[Front-end code edit data]
┄┄┄┄┄┄┄┄┄┄

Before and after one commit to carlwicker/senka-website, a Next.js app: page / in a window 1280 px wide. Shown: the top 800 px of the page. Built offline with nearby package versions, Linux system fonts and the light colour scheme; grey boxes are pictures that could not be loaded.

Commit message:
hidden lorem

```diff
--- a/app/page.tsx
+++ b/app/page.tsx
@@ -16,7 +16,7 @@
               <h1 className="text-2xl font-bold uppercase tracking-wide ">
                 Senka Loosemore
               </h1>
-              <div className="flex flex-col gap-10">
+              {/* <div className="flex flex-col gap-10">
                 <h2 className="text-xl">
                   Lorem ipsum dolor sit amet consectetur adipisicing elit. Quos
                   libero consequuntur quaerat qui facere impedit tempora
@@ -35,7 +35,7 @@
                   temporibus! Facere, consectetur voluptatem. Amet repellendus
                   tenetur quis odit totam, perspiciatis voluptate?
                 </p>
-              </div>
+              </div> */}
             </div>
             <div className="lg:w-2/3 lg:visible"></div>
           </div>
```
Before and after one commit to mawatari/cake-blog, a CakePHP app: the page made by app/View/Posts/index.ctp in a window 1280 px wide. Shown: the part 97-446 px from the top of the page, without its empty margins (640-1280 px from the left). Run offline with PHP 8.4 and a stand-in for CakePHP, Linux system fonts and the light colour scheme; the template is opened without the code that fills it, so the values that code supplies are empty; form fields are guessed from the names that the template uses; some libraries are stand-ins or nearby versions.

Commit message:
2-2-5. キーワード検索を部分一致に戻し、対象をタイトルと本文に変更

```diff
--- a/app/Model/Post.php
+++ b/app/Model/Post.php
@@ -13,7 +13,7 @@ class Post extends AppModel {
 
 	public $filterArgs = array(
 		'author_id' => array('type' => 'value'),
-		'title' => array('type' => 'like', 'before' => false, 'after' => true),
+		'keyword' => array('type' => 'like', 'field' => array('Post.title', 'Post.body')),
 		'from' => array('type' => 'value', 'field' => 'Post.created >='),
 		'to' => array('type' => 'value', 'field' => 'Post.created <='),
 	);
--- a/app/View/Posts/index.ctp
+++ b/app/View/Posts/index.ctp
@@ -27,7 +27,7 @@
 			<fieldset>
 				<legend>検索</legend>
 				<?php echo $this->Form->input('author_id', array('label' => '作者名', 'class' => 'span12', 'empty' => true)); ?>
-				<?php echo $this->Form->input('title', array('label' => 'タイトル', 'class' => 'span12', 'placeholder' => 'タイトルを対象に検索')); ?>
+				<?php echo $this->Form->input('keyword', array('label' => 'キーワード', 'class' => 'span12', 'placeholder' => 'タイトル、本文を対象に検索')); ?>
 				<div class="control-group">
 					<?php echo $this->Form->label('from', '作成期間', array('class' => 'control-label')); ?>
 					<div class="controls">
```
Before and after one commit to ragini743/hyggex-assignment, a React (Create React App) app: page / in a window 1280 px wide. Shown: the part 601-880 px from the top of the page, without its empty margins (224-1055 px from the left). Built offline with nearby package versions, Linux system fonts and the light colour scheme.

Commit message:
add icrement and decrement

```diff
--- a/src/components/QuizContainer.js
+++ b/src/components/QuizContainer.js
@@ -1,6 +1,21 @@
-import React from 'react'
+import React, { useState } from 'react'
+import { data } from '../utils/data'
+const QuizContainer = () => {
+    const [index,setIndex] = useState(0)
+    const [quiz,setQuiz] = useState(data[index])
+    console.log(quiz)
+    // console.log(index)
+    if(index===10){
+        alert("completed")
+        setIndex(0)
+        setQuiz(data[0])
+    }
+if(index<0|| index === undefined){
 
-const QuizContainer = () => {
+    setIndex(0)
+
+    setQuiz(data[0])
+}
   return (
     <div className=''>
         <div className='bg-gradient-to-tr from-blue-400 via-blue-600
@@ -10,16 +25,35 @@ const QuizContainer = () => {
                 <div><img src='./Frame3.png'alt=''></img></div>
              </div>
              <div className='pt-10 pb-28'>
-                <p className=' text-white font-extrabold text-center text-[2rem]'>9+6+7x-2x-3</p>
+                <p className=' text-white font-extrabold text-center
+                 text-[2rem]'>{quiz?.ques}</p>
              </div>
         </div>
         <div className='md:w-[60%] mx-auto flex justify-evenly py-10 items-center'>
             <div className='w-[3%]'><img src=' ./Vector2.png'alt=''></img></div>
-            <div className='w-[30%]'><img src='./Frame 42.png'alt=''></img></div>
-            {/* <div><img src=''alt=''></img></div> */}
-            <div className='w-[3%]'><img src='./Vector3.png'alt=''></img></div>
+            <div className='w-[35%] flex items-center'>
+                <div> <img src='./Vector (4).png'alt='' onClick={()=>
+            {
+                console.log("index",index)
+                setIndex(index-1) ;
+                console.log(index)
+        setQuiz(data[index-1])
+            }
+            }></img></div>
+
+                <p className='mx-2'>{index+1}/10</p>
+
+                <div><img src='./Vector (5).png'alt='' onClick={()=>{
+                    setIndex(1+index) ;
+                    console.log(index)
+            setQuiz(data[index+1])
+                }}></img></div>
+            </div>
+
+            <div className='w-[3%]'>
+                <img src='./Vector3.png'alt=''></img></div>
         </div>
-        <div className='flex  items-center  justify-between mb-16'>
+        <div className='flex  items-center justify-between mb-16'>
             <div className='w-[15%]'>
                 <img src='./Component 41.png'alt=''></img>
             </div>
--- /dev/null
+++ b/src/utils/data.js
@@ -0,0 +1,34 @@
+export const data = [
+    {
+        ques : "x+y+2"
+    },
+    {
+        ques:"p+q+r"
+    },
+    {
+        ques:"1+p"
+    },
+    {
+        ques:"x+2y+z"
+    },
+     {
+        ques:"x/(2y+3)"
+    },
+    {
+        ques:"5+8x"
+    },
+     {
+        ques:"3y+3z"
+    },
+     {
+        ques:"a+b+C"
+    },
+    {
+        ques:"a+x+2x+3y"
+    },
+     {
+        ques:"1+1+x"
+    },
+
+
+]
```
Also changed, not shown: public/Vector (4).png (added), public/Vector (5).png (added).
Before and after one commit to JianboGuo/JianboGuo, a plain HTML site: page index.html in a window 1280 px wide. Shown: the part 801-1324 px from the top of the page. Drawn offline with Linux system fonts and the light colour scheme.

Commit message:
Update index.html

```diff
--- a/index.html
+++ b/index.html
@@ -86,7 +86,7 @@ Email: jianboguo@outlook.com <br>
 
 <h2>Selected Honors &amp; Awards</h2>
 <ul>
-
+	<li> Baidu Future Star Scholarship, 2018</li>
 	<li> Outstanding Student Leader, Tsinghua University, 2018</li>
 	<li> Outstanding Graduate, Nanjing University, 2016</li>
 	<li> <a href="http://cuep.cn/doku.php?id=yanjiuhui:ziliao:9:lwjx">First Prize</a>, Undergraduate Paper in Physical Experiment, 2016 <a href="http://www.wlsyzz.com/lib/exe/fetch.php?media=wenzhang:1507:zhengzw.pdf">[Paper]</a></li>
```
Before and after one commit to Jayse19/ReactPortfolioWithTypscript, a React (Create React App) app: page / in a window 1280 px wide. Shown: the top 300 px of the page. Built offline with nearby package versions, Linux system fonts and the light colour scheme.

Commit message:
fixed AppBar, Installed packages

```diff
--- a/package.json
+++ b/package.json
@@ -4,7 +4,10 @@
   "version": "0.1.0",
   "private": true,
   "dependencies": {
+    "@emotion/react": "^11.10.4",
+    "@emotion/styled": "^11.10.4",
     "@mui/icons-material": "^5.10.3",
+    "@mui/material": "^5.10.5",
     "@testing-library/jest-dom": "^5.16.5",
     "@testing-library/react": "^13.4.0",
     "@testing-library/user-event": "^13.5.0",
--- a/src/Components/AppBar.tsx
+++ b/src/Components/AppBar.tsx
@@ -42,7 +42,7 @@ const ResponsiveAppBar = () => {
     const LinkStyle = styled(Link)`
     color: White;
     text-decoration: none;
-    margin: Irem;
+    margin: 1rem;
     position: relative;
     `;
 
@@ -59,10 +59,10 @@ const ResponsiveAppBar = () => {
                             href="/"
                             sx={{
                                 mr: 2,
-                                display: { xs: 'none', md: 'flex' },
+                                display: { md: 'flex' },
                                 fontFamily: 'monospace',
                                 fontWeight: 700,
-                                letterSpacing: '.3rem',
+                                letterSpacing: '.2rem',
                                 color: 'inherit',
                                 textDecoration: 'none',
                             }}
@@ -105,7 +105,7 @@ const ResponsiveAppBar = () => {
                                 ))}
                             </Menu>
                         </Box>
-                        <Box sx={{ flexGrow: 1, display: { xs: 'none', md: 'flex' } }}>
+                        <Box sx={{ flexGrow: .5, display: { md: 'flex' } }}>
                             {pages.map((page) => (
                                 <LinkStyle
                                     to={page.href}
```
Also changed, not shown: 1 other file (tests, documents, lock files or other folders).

┄┄┄┄┄┄┄┄┄┄

## Task statement
Scan the records above and show every line in which the word "from" occurs.

## Finished task
Before and after one commit to mawatari/cake-blog, a CakePHP app: the page made by app/View/Posts/index.ctp in a window 1280 px wide. Shown: the part 97-446 px from the top of the page, without its empty margins (640-1280 px from the left). Run offline with PHP 8.4 and a stand-in for CakePHP, Linux system fonts and the light colour scheme; the template is opened without the code that fills it, so the values that code supplies are empty; form fields are guessed from the names that the template uses; some libraries are stand-ins or nearby versions.
 		'from' => array('type' => 'value', 'field' => 'Post.created >='),
 					<?php echo $this->Form->label('from', '作成期間', array('class' => 'control-label')); ?>
Before and after one commit to ragini743/hyggex-assignment, a React (Create React App) app: page / in a window 1280 px wide. Shown: the part 601-880 px from the top of the page, without its empty margins (224-1055 px from the left). Built offline with nearby package versions, Linux system fonts and the light colour scheme.
-import React from 'react'
+import React, { useState } from 'react'
+import { data } from '../utils/data'
         <div className='bg-gradient-to-tr from-blue-400 via-blue-600
Before and after one commit to JianboGuo/JianboGuo, a plain HTML site: page index.html in a window 1280 px wide. Shown: the part 801-1324 px from the top of the page. Drawn offline with Linux system fonts and the light colour scheme.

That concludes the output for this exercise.